--- EXERCISE DESCRIPTION ---
Which lines in the records below include the word "images"? Report each of them in full.

** EXTRACTED DATA follows **

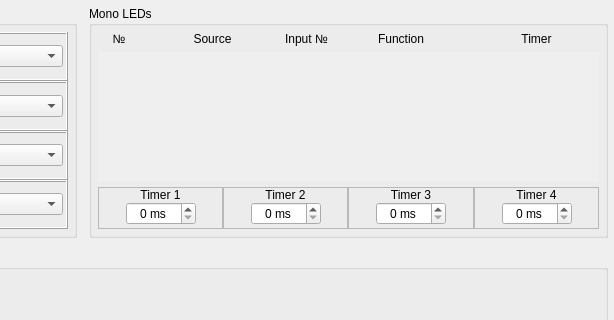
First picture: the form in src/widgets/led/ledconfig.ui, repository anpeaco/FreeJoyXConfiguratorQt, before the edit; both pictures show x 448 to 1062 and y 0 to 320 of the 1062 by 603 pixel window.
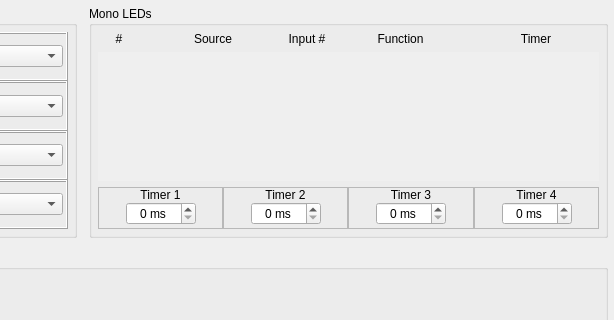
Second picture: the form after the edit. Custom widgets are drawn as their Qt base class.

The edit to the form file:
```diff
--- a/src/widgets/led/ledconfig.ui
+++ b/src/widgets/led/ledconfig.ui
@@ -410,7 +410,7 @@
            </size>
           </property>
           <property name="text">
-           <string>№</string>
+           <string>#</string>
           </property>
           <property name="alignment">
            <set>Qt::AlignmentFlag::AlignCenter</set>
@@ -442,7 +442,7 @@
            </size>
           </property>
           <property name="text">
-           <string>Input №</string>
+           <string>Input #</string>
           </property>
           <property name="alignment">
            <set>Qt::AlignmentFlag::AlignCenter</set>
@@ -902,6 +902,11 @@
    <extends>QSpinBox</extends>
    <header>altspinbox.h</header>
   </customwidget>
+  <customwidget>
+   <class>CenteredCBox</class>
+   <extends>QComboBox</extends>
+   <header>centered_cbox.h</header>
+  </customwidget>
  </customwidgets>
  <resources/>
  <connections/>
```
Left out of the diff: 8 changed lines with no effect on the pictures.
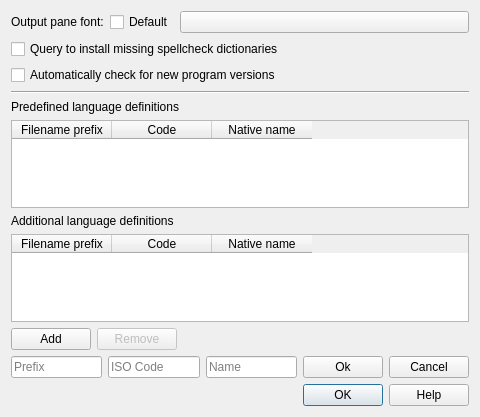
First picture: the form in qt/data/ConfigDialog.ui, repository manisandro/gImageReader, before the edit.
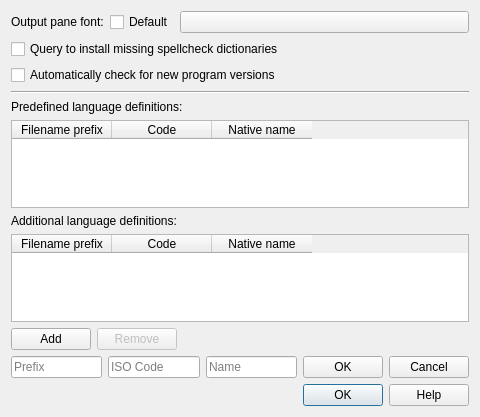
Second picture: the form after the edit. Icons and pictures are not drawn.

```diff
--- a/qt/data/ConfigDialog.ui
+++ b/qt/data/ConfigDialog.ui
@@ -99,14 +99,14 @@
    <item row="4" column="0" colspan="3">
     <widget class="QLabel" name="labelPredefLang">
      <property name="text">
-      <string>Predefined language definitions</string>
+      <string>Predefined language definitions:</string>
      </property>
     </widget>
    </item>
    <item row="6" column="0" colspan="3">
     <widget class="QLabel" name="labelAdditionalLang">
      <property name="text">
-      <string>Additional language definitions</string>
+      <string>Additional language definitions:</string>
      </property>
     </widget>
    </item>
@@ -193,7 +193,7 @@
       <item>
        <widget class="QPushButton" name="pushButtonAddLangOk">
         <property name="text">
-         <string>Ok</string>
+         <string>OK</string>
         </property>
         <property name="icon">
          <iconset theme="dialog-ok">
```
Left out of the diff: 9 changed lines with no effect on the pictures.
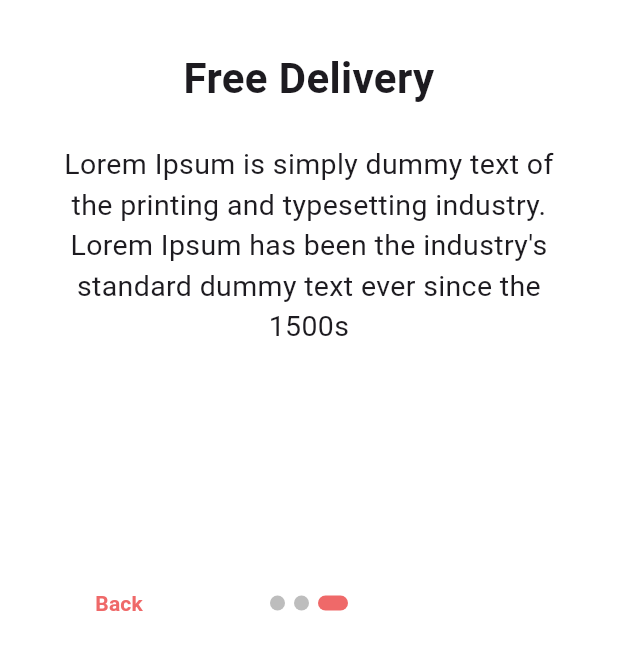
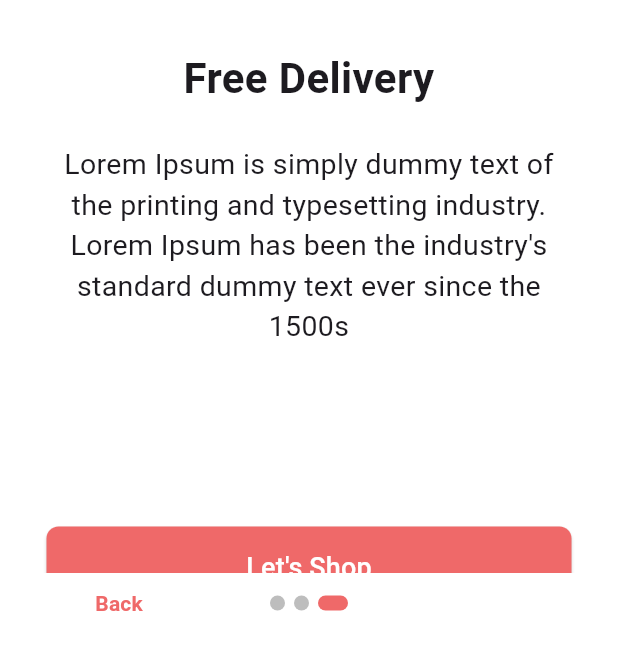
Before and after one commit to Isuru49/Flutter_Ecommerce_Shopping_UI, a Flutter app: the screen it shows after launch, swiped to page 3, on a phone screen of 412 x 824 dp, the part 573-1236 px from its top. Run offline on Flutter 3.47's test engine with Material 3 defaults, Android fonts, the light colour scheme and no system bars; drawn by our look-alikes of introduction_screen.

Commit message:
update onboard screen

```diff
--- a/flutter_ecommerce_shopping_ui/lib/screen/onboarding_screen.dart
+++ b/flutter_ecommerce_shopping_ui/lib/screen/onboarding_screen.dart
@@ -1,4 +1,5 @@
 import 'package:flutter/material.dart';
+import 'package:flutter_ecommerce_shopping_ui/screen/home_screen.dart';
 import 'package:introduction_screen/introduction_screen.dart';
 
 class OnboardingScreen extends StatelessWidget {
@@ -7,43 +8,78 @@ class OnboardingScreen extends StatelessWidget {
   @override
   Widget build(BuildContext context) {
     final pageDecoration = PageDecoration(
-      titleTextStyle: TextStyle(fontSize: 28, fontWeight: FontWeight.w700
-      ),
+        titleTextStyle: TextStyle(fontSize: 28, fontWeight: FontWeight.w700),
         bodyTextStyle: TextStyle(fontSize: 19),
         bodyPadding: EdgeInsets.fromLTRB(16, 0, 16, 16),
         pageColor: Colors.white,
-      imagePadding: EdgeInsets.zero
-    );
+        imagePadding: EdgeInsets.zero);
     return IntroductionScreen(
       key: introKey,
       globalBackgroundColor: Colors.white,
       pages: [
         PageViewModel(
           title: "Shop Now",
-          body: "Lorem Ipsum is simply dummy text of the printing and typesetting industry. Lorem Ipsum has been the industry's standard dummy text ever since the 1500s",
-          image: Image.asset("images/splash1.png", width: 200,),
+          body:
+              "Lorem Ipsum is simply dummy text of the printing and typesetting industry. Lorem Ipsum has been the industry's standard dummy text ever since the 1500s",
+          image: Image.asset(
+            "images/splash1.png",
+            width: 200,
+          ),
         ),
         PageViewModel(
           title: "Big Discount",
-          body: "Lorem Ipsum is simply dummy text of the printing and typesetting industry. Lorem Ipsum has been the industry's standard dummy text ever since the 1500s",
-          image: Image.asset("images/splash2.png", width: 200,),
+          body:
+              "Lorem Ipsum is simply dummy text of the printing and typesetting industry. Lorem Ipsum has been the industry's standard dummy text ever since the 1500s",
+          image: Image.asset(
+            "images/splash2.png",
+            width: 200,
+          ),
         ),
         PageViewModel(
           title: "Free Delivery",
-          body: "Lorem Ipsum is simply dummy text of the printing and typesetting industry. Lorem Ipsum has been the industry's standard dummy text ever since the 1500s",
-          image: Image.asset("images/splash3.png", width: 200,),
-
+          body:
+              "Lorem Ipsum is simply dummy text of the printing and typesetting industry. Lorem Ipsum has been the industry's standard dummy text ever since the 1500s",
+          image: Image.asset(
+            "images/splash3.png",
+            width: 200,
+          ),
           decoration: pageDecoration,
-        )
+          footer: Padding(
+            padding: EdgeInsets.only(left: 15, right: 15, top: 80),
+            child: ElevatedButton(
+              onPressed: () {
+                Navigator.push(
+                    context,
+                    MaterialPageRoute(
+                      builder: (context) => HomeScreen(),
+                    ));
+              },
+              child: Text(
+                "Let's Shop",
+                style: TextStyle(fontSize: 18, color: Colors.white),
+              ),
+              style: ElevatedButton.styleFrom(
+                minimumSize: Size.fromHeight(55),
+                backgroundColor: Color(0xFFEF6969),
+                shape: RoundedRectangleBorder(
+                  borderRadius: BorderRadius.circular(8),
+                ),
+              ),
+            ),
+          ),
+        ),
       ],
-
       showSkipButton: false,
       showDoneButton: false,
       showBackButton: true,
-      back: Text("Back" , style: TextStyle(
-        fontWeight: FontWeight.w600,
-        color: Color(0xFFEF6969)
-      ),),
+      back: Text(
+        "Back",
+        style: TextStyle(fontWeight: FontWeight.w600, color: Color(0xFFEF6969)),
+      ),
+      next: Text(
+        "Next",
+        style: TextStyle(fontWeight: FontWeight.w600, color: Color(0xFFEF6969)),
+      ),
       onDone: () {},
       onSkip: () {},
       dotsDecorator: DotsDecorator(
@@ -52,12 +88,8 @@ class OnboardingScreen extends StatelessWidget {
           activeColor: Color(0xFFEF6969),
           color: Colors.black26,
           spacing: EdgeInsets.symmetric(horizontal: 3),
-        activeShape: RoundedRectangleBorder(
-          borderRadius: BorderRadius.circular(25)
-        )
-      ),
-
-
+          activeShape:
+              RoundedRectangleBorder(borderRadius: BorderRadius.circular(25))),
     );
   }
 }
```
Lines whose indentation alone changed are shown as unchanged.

** End of EXTRACTED DATA **

--- REPLY TO THE EXERCISE ---
-          image: Image.asset("images/splash1.png", width: 200,),
+            "images/splash1.png",
-          image: Image.asset("images/splash2.png", width: 200,),
+            "images/splash2.png",
-          image: Image.asset("images/splash3.png", width: 200,),
+            "images/splash3.png",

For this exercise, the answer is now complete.